Sigh... we stand yet again on the verge of another government shutdown. This time the bickering centers on funding related to Planned Parenthood, which has been linked to the appalling sales of fetal body parts in recent months, while other legislators insist on a planned multibillion dollar tax hike for private equity managers.
What could possibly go wrong - other than everything?!
The way I see it, wingnuts on both sides of the aisle are playing chicken with an $18 trillion economy and world markets once again.
Still, the investor in me is excited by the prospect.
The last government shutdown, as costly and embarrassing as it was, created some quick double-digit profit opportunities for savvy investors.
This one will, too.
But only if you're prepared ahead of time using one of our favorite Total Wealth Tactics - the lowball order - and only if you're looking at the best companies in this sector.
Congress Caused a $24 Billion Fumble in 2013 and Savvy Investors Banked Double-Digit Gains Anyway
The October 2013 government shutdown came with a $24 billion price tag, according to Standard & Poor's, as hundreds of thousands of furloughed workers took home smaller paychecks and small businesses were hobbled by frozen government contracts and payments. Consumer confidence went into the proverbial toilet, and quarterly GDP growth fell from 3% to a middling 2.4%.
Not surprisingly, mainstream investors were spooked by headlines highlighting the unfolding doom associated with Washington's incompetence. Nowhere was that more clearly defined than in defense stocks, with some of the bigger players losing up to 7% of their market capitalization in just three days.
As usual, though, the herd failed to grasp something we talk about all the time.
Companies tapped into Unstoppable Trends making "must have" products tend to have the strongest fundamentals, the best balance sheets, and, more importantly, plenty of staying power. Any short-term price drop is, therefore, a fabulous buying opportunity under the circumstances.
Consider what happened to Lockheed Martin Corp. (NYSE: LMT) in late September and early October as the last shutdown became inevitable:
Raytheon Co. (NYSE: RTN) and Lockheed Martin were in the same boat. Both fell approximately 6% on the news of the shutdown, shedding tens of billions of dollars in market capitalization as they tumbled. Northrop Grumman Corp. (NYSE: NOC), United Technologies Corp. (NYSE: UTX), and General Dynamics (NYSE: GD) are just a few of the others that lost more than the broader markets back then.
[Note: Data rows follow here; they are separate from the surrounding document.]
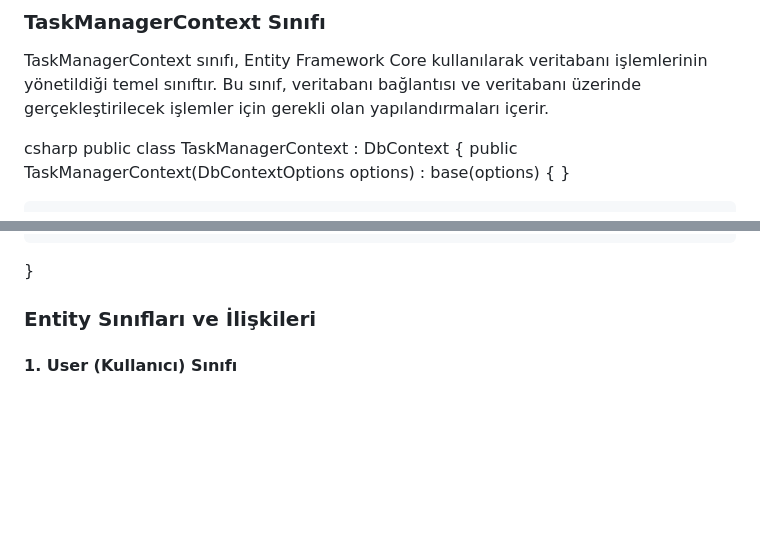
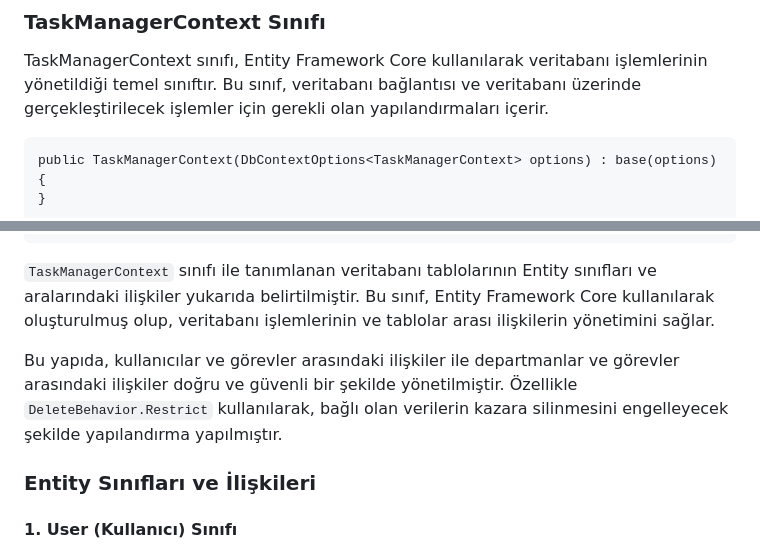
Before and after one commit to Cengizhanyildiz14/TaskManagementSystem, a Markdown page: README.md, 2 parts joined by grey strips. Rendered like a GitHub page; blank space fills up the shorter version.

```diff
--- a/README.md
+++ b/README.md
@@ -48,9 +48,6 @@ Proje, **RESTful API** mimarisi kullanılarak geliştirilmiştir. **JWT (JSON We
 
 TaskManagerContext sınıfı, Entity Framework Core kullanılarak veritabanı işlemlerinin yönetildiği temel sınıftır. Bu sınıf, veritabanı bağlantısı ve veritabanı üzerinde gerçekleştirilecek işlemler için gerekli olan yapılandırmaları içerir.
 
-csharp
-public class TaskManagerContext : DbContext
-{
     public TaskManagerContext(DbContextOptions<TaskManagerContext> options) : base(options)
     {
     }
@@ -88,7 +85,10 @@ public class TaskManagerContext : DbContext
             .HasForeignKey(u => u.DepartmentId)
             .OnDelete(DeleteBehavior.Restrict);  // Silme işlemi kısıtlı
     }
-}
+
+`TaskManagerContext` sınıfı ile tanımlanan veritabanı tablolarının Entity sınıfları ve aralarındaki ilişkiler yukarıda belirtilmiştir. Bu sınıf, Entity Framework Core kullanılarak oluşturulmuş olup, veritabanı işlemlerinin ve tablolar arası ilişkilerin yönetimini sağlar.
+
+Bu yapıda, kullanıcılar ve görevler arasındaki ilişkiler ile departmanlar ve görevler arasındaki ilişkiler doğru ve güvenli bir şekilde yönetilmiştir. Özellikle `DeleteBehavior.Restrict` kullanılarak, bağlı olan verilerin kazara silinmesini engelleyecek şekilde yapılandırma yapılmıştır.
 
 ### Entity Sınıfları ve İlişkileri
 
```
But here's the thing - each of those companies came roaring back, and investors who swooped in to buy them at a steep discount as recommended have had the opportunity to more than triple the S&P 500 since our government reopened on Oct. 17, 2013.
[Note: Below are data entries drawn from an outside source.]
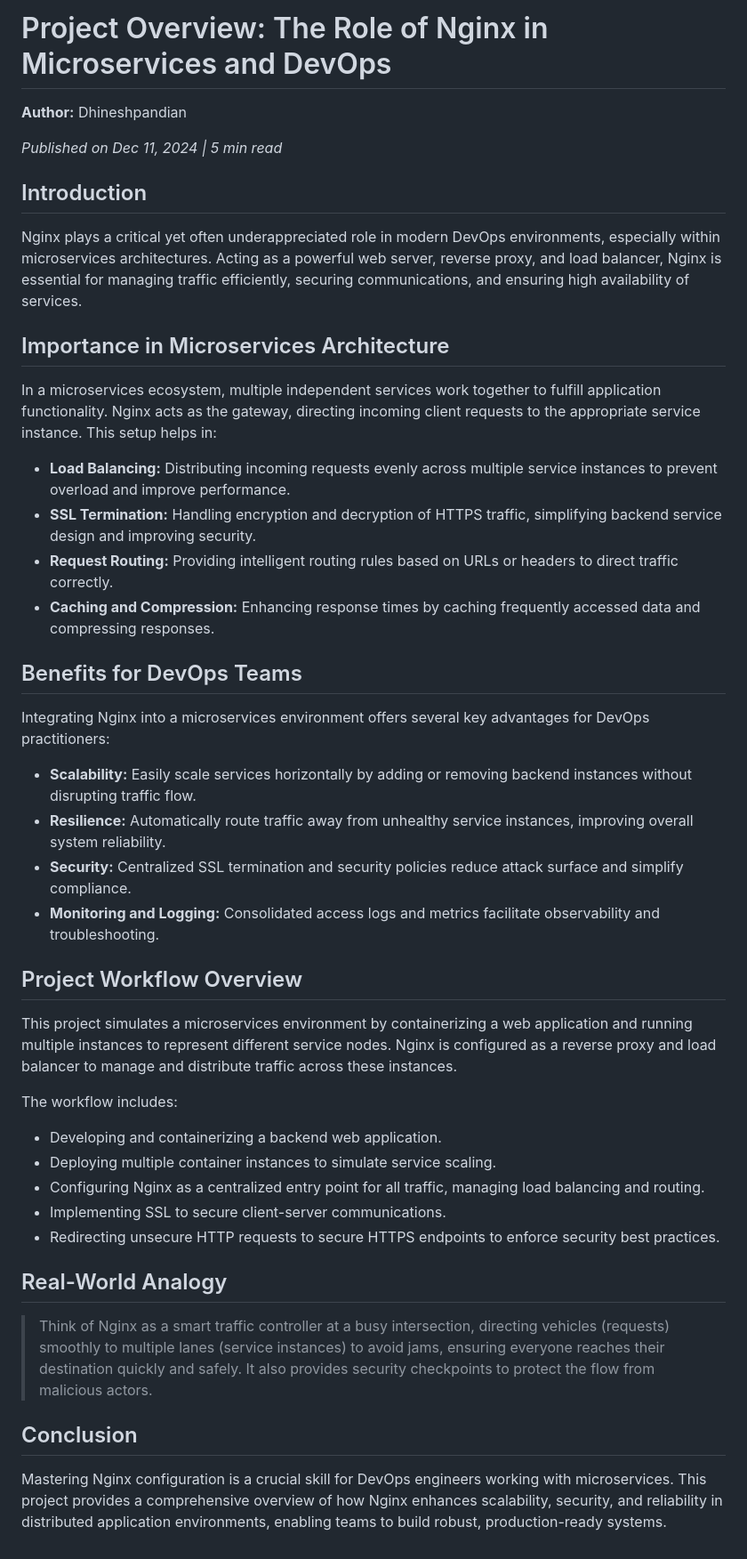
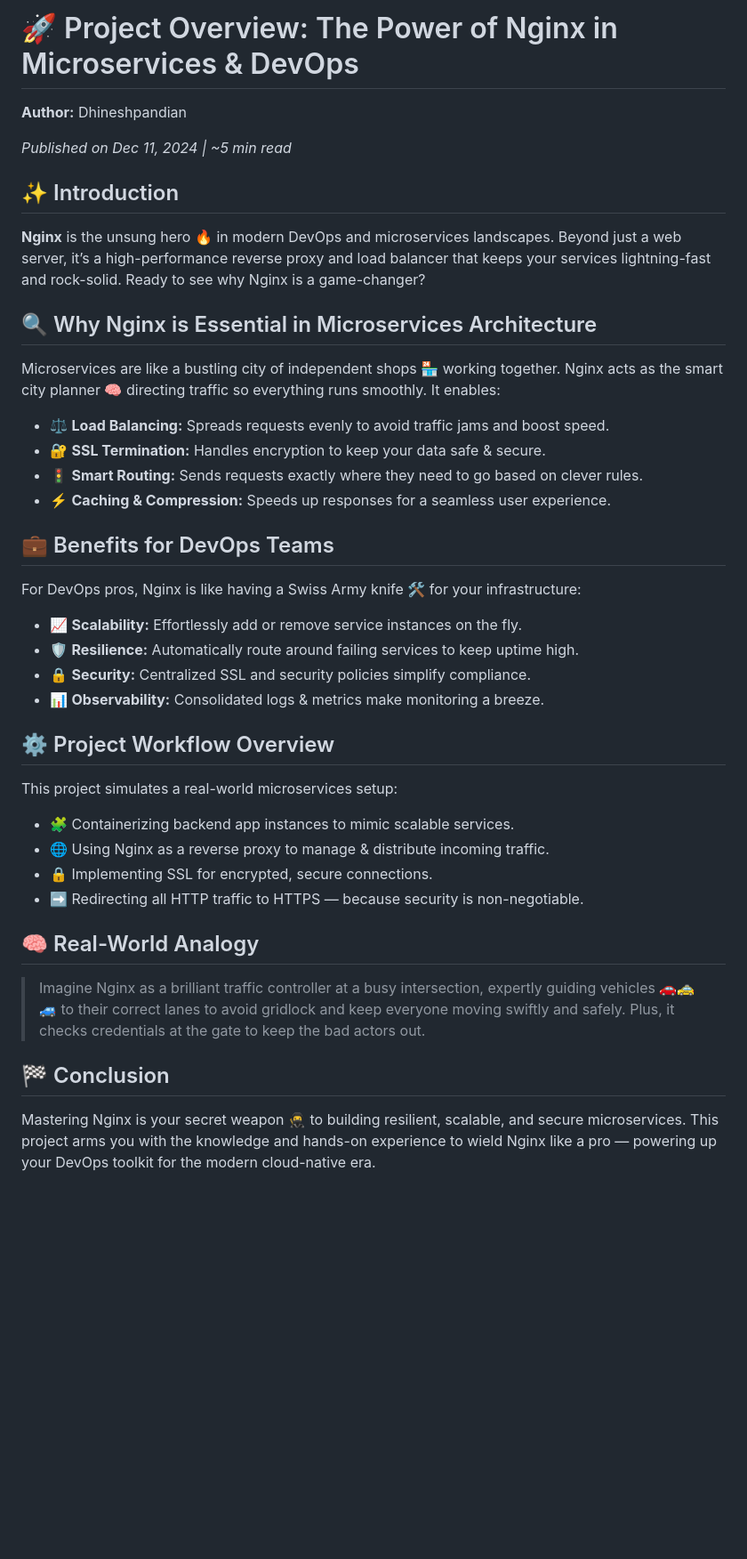
Before and after one commit to Dhinesh-0309/Nginx, a Markdown page: README.md, the part around the change printed below. Shown: that part at 89% size. Drawn GitHub-style; blank space fills up the shorter version.

```diff
--- a/README.md
+++ b/README.md
@@ -24,57 +25,61 @@
     color: #555;
-    background: #eaf2f8;
-    border-radius: 4px;
+    background: #e8eaf6;
+    border-radius: 6px;
   }
   ul {
-    margin-left: 1.2rem;
+    margin-left: 1.4rem;
+  }
+  li {
+    margin-bottom: 0.6rem;
+  }
+  strong {
+    color: #0d47a1;
   }
 </style>
 </head>
 <body>
 
-<h1>Project Overview: The Role of Nginx in Microservices and DevOps</h1>
+<h1>🚀 Project Overview: The Power of Nginx in Microservices & DevOps</h1>
 <p><strong>Author:</strong> Dhineshpandian</p>
-<p><em>Published on Dec 11, 2024 | 5 min read</em></p>
+<p><em>Published on Dec 11, 2024 | ~5 min read</em></p>
 
-<h2>Introduction</h2>
-<p>Nginx plays a critical yet often underappreciated role in modern DevOps environments, especially within microservices architectures. Acting as a powerful web server, reverse proxy, and load balancer, Nginx is essential for managing traffic efficiently, securing communications, and ensuring high availability of services.</p>
+<h2>✨ Introduction</h2>
+<p><strong>Nginx</strong> is the unsung hero 🔥 in modern DevOps and microservices landscapes. Beyond just a web server, it’s a high-performance reverse proxy and load balancer that keeps your services lightning-fast and rock-solid. Ready to see why Nginx is a game-changer?</p>
 
-<h2>Importance in Microservices Architecture</h2>
-<p>In a microservices ecosystem, multiple independent services work together to fulfill application functionality. Nginx acts as the gateway, directing incoming client requests to the appropriate service instance. This setup helps in:</p>
+<h2>🔍 Why Nginx is Essential in Microservices Architecture</h2>
+<p>Microservices are like a bustling city of independent shops 🏪 working together. Nginx acts as the smart city planner 🧠 directing traffic so everything runs smoothly. It enables:</p>
 <ul>
-  <li><strong>Load Balancing:</strong> Distributing incoming requests evenly across multiple service instances to prevent overload and improve performance.</li>
-  <li><strong>SSL Termination:</strong> Handling encryption and decryption of HTTPS traffic, simplifying backend service design and improving security.</li>
-  <li><strong>Request Routing:</strong> Providing intelligent routing rules based on URLs or headers to direct traffic correctly.</li>
-  <li><strong>Caching and Compression:</strong> Enhancing response times by caching frequently accessed data and compressing responses.</li>
+  <li>⚖️ <strong>Load Balancing:</strong> Spreads requests evenly to avoid traffic jams and boost speed.</li>
+  <li>🔐 <strong>SSL Termination:</strong> Handles encryption to keep your data safe & secure.</li>
+  <li>🚦 <strong>Smart Routing:</strong> Sends requests exactly where they need to go based on clever rules.</li>
+  <li>⚡ <strong>Caching & Compression:</strong> Speeds up responses for a seamless user experience.</li>
 </ul>
 
-<h2>Benefits for DevOps Teams</h2>
-<p>Integrating Nginx into a microservices environment offers several key advantages for DevOps practitioners:</p>
+<h2>💼 Benefits for DevOps Teams</h2>
+<p>For DevOps pros, Nginx is like having a Swiss Army knife 🛠️ for your infrastructure:</p>
 <ul>
-  <li><strong>Scalability:</strong> Easily scale services horizontally by adding or removing backend instances without disrupting traffic flow.</li>
-  <li><strong>Resilience:</strong> Automatically route traffic away from unhealthy service instances, improving overall system reliability.</li>
-  <li><strong>Security:</strong> Centralized SSL termination and security policies reduce attack surface and simplify compliance.</li>
-  <li><strong>Monitoring and Logging:</strong> Consolidated access logs and metrics facilitate observability and troubleshooting.</li>
+  <li>📈 <strong>Scalability:</strong> Effortlessly add or remove service instances on the fly.</li>
+  <li>🛡️ <strong>Resilience:</strong> Automatically route around failing services to keep uptime high.</li>
+  <li>🔒 <strong>Security:</strong> Centralized SSL and security policies simplify compliance.</li>
+  <li>📊 <strong>Observability:</strong> Consolidated logs & metrics make monitoring a breeze.</li>
 </ul>
 
-<h2>Project Workflow Overview</h2>
-<p>This project simulates a microservices environment by containerizing a web application and running multiple instances to represent different service nodes. Nginx is configured as a reverse proxy and load balancer to manage and distribute traffic across these instances.</p>
-<p>The workflow includes:</p>
+<h2>⚙️ Project Workflow Overview</h2>
+<p>This project simulates a real-world microservices setup:</p>
 <ul>
-  <li>Developing and containerizing a backend web application.</li>
-  <li>Deploying multiple container instances to simulate service scaling.</li>
-  <li>Configuring Nginx as a centralized entry point for all traffic, managing load balancing and routing.</li>
-  <li>Implementing SSL to secure client-server communications.</li>
-  <li>Redirecting unsecure HTTP requests to secure HTTPS endpoints to enforce security best practices.</li>
+  <li>🧩 Containerizing backend app instances to mimic scalable services.</li>
+  <li>🌐 Using Nginx as a reverse proxy to manage & distribute incoming traffic.</li>
+  <li>🔒 Implementing SSL for encrypted, secure connections.</li>
+  <li>➡️ Redirecting all HTTP traffic to HTTPS — because security is non-negotiable.</li>
 </ul>
 
-<h2>Real-World Analogy</h2>
+<h2>🧠 Real-World Analogy</h2>
 <blockquote>
-<p>Think of Nginx as a smart traffic controller at a busy intersection, directing vehicles (requests) smoothly to multiple lanes (service instances) to avoid jams, ensuring everyone reaches their destination quickly and safely. It also provides security checkpoints to protect the flow from malicious actors.</p>
+<p>Imagine Nginx as a brilliant traffic controller at a busy intersection, expertly guiding vehicles 🚗🚕🚙 to their correct lanes to avoid gridlock and keep everyone moving swiftly and safely. Plus, it checks credentials at the gate to keep the bad actors out.</p>
 </blockquote>
 
-<h2>Conclusion</h2>
-<p>Mastering Nginx configuration is a crucial skill for DevOps engineers working with microservices. This project provides a comprehensive overview of how Nginx enhances scalability, security, and reliability in distributed application environments, enabling teams to build robust, production-ready systems.</p>
+<h2>🏁 Conclusion</h2>
+<p>Mastering Nginx is your secret weapon 🥷 to building resilient, scalable, and secure microservices. This project arms you with the knowledge and hands-on experience to wield Nginx like a pro — powering up your DevOps toolkit for the modern cloud-native era.</p>
 
 </body>
 </html>
```
Also changed, not shown: other parts of README.md (+10 -9 lines).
Now, obviously there are no guarantees. You cannot simply buy any stock that's cheap or in a decline - most are simply junk at a lower price.
But companies like the ones we're talking about are high-quality players tapped into the biggest of all of our Unstoppable Trends - War, Terrorism, and Ugliness. That means they've got trillions of dollars driving them and gobs of upside potential ahead. Short-term market movements are nothing more than noise for them.
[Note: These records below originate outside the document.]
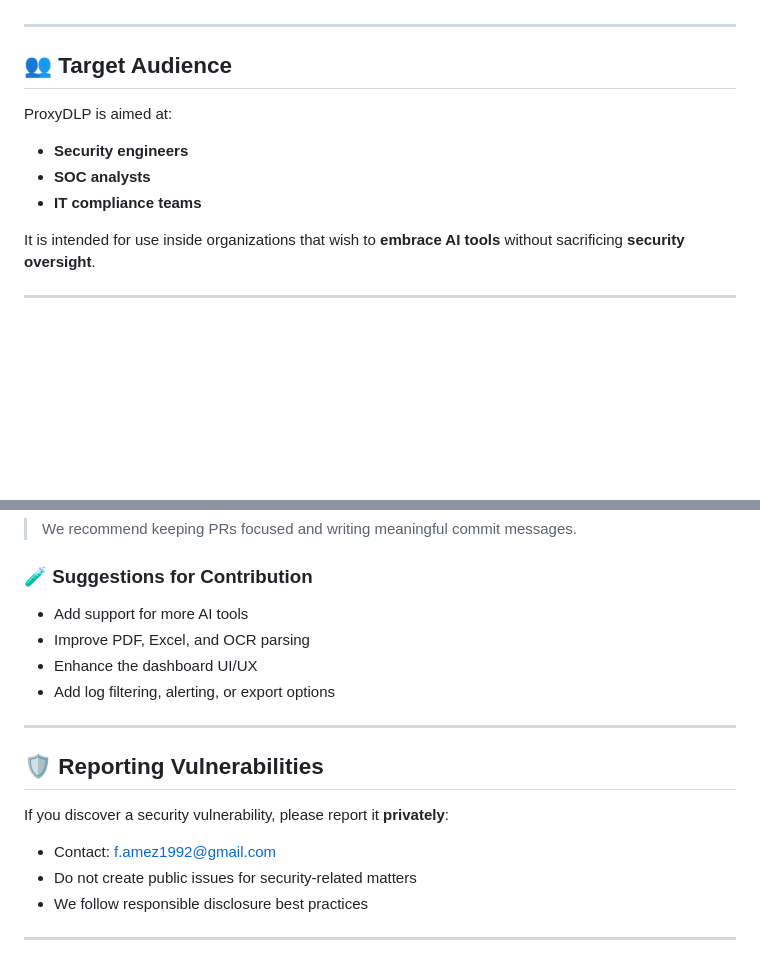
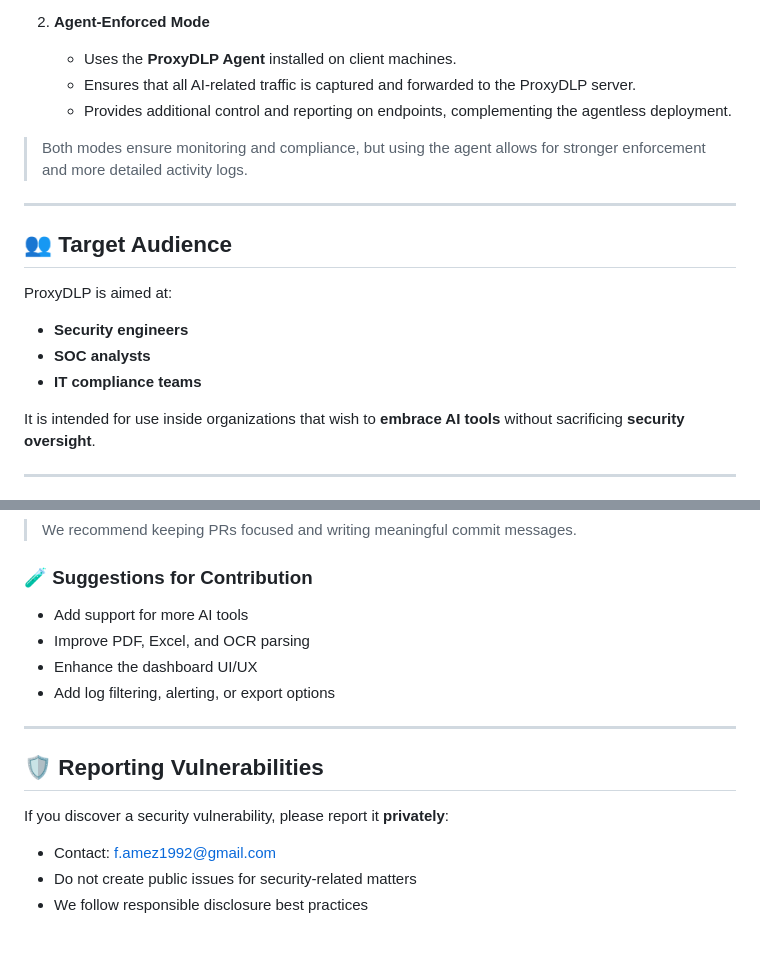
Before and after one commit to famez/ProxyDLP, a Markdown page: README.md, 2 parts joined by grey strips. Rendered like a GitHub page; blank space fills up the shorter version.

```diff
--- a/README.md
+++ b/README.md
@@ -96,12 +110,20 @@ docker-compose up
+2. **Agent-Enforced Mode**
+
+   * Uses the **ProxyDLP Agent** installed on client machines.
+   * Ensures that all AI-related traffic is captured and forwarded to the ProxyDLP server.
+   * Provides additional control and reporting on endpoints, complementing the agentless deployment.
+
+> Both modes ensure monitoring and compliance, but using the agent allows for stronger enforcement and more detailed activity logs.
 
 ---
 
 ## 👥 Target Audience
 
 ProxyDLP is aimed at:
-- **Security engineers**
-- **SOC analysts**
-- **IT compliance teams**
+
+* **Security engineers**
+* **SOC analysts**
+* **IT compliance teams**
 
 It is intended for use inside organizations that wish to **embrace AI tools** without sacrificing **security oversight**.
 
@@ -123,10 +145,10 @@ We welcome community contributions!
 
 ### 🧪 Suggestions for Contribution
 
-- Add support for more AI tools
-- Improve PDF, Excel, and OCR parsing
-- Enhance the dashboard UI/UX
-- Add log filtering, alerting, or export options
+* Add support for more AI tools
+* Improve PDF, Excel, and OCR parsing
+* Enhance the dashboard UI/UX
+* Add log filtering, alerting, or export options
 
 ---
 
@@ -134,8 +156,6 @@ We welcome community contributions!
 
 If you discover a security vulnerability, please report it **privately**:
 
-- Contact: f.amez1992@gmail.com
-- Do not create public issues for security-related matters
-- We follow responsible disclosure best practices
-
----
+* Contact: [f.amez1992@gmail.com](mailto:f.amez1992@gmail.com)
+* Do not create public issues for security-related matters
+* We follow responsible disclosure best practices
```
Also changed, not shown: other parts of README.md (+38 -24 lines).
About the Author
Keith is a seasoned market analyst and professional trader with more than 37 years of global experience. He is one of very few experts to correctly see both the dot.bomb crisis and the ongoing financial crisis coming ahead of time - and one of even fewer to help millions of investors around the world successfully navigate them both. Forbes hailed him as a "Market Visionary." He is a regular on FOX Business News and Yahoo! Finance, and his observations have been featured in Bloomberg, The Wall Street Journal, WIRED, and MarketWatch. Keith previously led The Money Map Report, Money Map's flagship newsletter, as Chief Investment Strategist, from 20007 to 2020. Keith holds a BS in management and finance from Skidmore College and an MS in international finance (with a focus on Japanese business science) from Chaminade University. He regularly travels the world in search of investment opportunities others don't yet see or understand.